• TASK
Give the number of lines in the records below that include the word "Categoría", and add nothing to it.

• AVAILABLE RECORDS
■ ■ ■ ■ ■ ■ ■

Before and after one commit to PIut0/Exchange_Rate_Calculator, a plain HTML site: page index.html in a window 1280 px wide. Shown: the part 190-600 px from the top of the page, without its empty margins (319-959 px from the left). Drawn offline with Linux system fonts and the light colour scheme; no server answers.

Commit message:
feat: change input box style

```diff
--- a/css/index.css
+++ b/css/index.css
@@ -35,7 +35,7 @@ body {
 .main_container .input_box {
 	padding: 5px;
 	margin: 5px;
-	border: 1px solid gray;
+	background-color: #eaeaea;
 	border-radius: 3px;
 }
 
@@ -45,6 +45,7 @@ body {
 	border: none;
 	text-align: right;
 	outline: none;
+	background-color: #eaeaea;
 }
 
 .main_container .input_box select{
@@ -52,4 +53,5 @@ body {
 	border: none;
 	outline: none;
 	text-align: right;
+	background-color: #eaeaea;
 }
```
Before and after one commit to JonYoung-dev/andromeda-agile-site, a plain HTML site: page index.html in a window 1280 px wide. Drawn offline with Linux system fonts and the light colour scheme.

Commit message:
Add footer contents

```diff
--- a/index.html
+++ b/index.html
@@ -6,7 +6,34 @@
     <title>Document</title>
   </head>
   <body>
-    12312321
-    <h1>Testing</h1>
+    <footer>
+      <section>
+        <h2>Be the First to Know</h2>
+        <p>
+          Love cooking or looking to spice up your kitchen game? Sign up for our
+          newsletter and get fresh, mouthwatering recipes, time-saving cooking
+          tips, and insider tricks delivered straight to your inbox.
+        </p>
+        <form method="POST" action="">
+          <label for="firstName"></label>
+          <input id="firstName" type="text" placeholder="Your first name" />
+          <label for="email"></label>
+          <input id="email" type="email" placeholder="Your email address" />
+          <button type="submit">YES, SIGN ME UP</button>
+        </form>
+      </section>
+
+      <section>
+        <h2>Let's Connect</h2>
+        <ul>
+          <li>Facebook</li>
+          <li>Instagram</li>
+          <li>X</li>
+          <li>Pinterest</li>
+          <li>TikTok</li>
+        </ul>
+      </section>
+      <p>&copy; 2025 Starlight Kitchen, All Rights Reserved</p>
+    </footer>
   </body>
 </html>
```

■ ■ ■ ■ ■ ■ ■

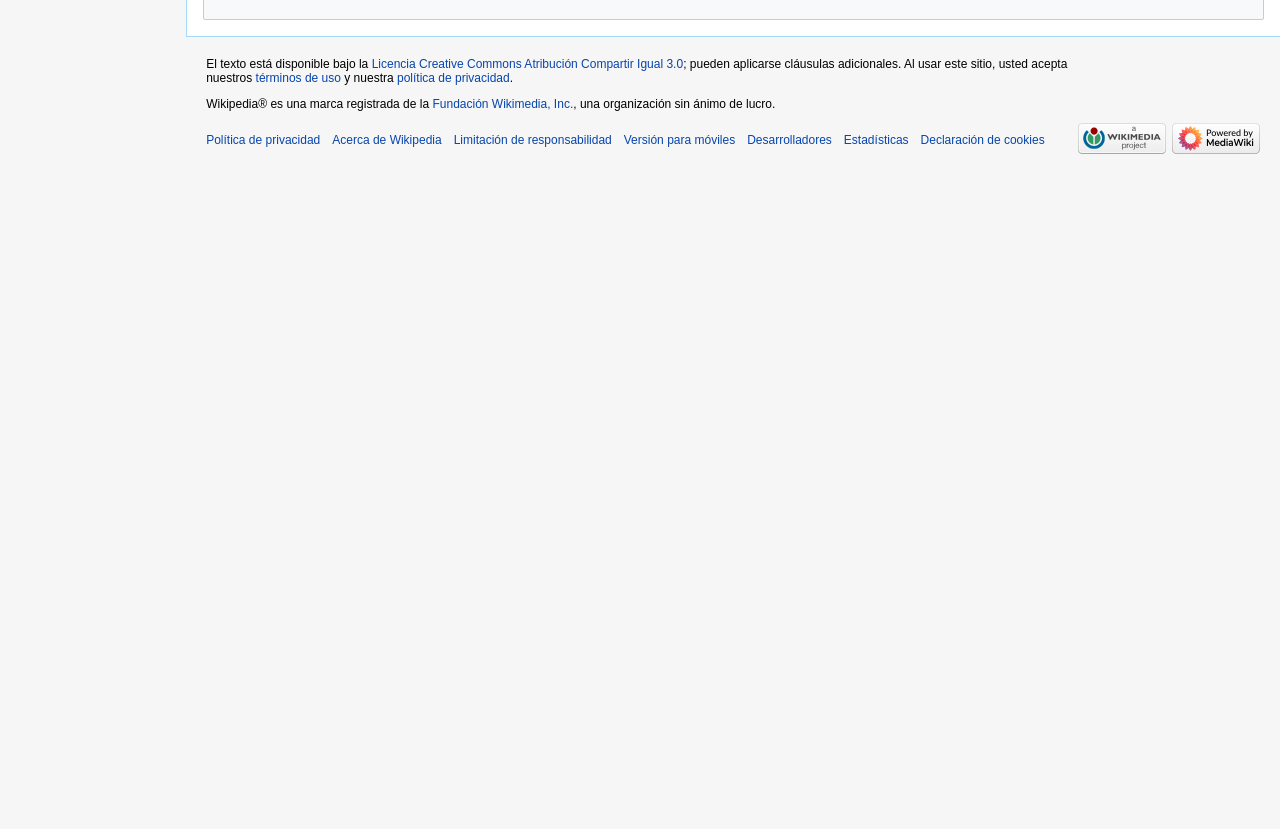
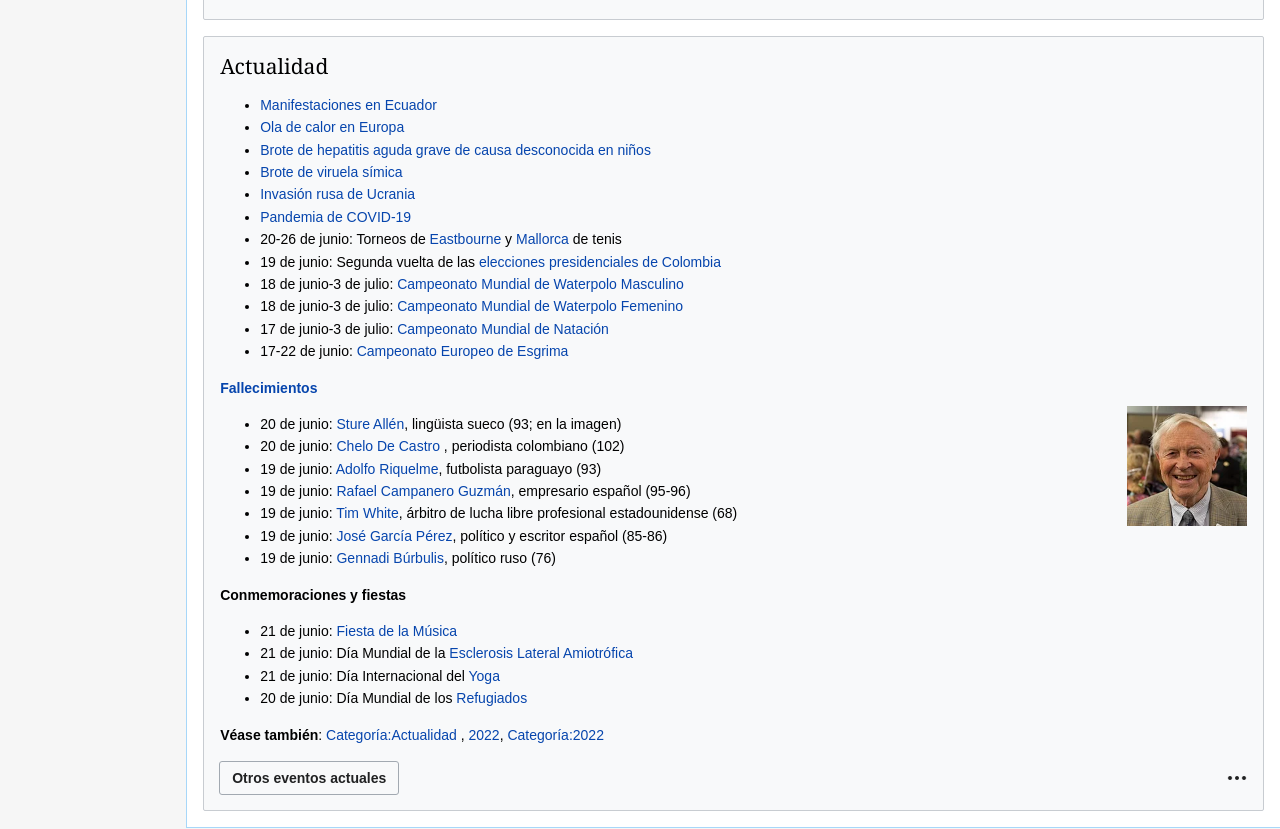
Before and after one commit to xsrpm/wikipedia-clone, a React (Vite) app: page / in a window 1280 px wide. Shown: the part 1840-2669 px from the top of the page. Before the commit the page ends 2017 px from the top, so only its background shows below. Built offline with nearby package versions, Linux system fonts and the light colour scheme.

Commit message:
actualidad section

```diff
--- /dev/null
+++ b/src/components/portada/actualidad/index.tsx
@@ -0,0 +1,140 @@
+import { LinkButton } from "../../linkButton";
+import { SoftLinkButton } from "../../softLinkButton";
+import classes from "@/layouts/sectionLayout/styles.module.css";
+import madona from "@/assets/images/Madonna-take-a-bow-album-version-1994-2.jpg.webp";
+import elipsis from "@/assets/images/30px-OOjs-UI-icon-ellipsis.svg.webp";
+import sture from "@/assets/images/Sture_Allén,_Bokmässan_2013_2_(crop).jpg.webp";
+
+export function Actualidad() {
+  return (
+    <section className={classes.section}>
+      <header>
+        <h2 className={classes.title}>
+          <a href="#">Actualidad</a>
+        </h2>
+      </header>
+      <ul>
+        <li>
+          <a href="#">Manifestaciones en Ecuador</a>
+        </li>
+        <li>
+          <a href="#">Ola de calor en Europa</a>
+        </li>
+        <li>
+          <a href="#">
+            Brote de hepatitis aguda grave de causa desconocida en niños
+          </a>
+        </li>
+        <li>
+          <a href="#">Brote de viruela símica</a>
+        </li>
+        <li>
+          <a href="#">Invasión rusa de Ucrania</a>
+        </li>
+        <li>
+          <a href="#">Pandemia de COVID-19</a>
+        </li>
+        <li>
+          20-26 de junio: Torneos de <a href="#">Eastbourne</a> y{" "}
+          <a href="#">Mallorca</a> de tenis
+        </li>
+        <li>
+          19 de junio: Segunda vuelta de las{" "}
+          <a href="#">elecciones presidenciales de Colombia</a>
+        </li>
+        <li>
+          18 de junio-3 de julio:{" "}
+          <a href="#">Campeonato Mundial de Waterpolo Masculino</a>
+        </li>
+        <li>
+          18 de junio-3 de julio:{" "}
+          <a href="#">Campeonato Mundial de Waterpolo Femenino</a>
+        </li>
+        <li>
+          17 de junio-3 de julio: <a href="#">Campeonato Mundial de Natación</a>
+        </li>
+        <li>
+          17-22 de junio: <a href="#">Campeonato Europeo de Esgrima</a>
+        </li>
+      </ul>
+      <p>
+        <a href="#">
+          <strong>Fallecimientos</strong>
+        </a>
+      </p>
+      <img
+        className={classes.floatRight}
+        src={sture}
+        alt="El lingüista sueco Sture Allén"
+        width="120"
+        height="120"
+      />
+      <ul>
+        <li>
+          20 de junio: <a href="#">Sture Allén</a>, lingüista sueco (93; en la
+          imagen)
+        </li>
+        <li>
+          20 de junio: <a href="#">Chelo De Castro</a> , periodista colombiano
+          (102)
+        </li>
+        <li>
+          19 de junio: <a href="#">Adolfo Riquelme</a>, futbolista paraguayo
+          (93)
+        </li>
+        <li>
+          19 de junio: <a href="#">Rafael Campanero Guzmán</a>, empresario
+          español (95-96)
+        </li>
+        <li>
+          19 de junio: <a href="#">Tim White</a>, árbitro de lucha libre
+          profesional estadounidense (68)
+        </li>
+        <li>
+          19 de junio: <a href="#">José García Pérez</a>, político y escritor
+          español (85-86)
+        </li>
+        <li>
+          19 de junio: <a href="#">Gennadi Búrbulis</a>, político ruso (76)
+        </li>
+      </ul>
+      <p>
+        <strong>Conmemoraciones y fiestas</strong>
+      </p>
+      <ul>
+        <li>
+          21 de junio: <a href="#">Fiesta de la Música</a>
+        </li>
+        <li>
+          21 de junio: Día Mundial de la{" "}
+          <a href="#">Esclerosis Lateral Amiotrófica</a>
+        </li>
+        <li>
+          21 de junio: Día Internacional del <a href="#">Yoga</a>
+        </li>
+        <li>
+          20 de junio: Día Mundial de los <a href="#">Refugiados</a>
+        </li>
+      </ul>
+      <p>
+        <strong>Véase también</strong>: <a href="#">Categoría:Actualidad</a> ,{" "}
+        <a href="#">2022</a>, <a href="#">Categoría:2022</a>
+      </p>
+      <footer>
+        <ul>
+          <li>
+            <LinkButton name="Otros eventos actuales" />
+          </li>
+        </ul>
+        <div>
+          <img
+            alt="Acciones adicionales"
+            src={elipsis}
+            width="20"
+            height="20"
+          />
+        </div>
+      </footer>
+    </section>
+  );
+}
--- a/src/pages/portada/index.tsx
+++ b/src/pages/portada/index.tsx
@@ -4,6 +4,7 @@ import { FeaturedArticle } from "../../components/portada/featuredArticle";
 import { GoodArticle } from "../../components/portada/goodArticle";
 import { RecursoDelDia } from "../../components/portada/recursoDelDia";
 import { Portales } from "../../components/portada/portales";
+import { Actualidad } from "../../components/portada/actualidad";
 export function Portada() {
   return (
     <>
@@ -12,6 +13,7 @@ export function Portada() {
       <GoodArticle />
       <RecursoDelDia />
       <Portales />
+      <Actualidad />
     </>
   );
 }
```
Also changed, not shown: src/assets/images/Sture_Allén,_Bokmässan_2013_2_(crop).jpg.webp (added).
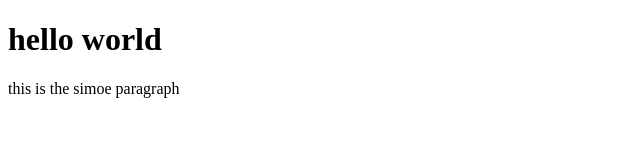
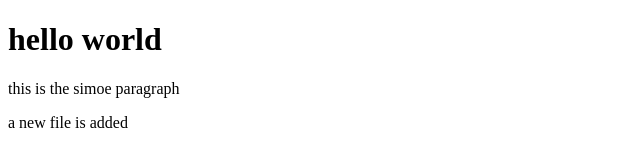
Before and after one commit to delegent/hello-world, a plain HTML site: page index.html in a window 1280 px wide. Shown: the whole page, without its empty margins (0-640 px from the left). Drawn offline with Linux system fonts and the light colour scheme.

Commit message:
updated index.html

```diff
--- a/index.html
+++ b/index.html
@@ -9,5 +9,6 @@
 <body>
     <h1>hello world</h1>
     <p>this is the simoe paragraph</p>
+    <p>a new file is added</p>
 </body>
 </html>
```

■ ■ ■ ■ ■ ■ ■

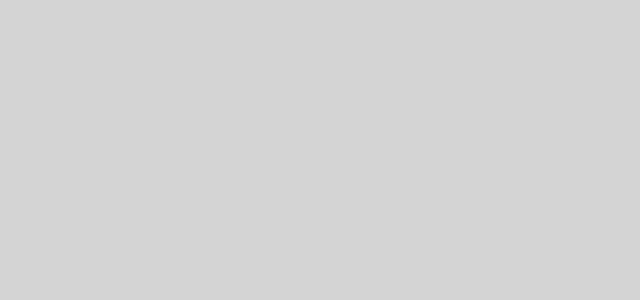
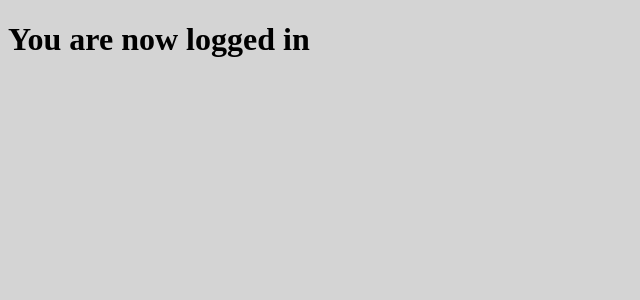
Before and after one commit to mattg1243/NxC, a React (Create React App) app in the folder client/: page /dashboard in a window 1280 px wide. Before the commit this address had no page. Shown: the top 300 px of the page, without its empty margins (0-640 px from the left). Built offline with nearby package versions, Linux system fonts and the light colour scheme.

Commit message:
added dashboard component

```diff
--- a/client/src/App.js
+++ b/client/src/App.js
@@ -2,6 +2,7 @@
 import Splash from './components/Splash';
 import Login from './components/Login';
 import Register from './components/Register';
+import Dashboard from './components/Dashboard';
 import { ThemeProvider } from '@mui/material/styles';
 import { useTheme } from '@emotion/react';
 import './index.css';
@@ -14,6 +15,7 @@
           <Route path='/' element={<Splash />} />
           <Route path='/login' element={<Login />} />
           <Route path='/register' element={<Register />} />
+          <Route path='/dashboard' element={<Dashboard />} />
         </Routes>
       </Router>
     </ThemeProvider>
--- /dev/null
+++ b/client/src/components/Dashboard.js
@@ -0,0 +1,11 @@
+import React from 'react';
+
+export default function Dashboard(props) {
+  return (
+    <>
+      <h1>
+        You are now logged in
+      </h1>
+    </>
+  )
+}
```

■ ■ ■ ■ ■ ■ ■

• EXPECTED ANSWER
2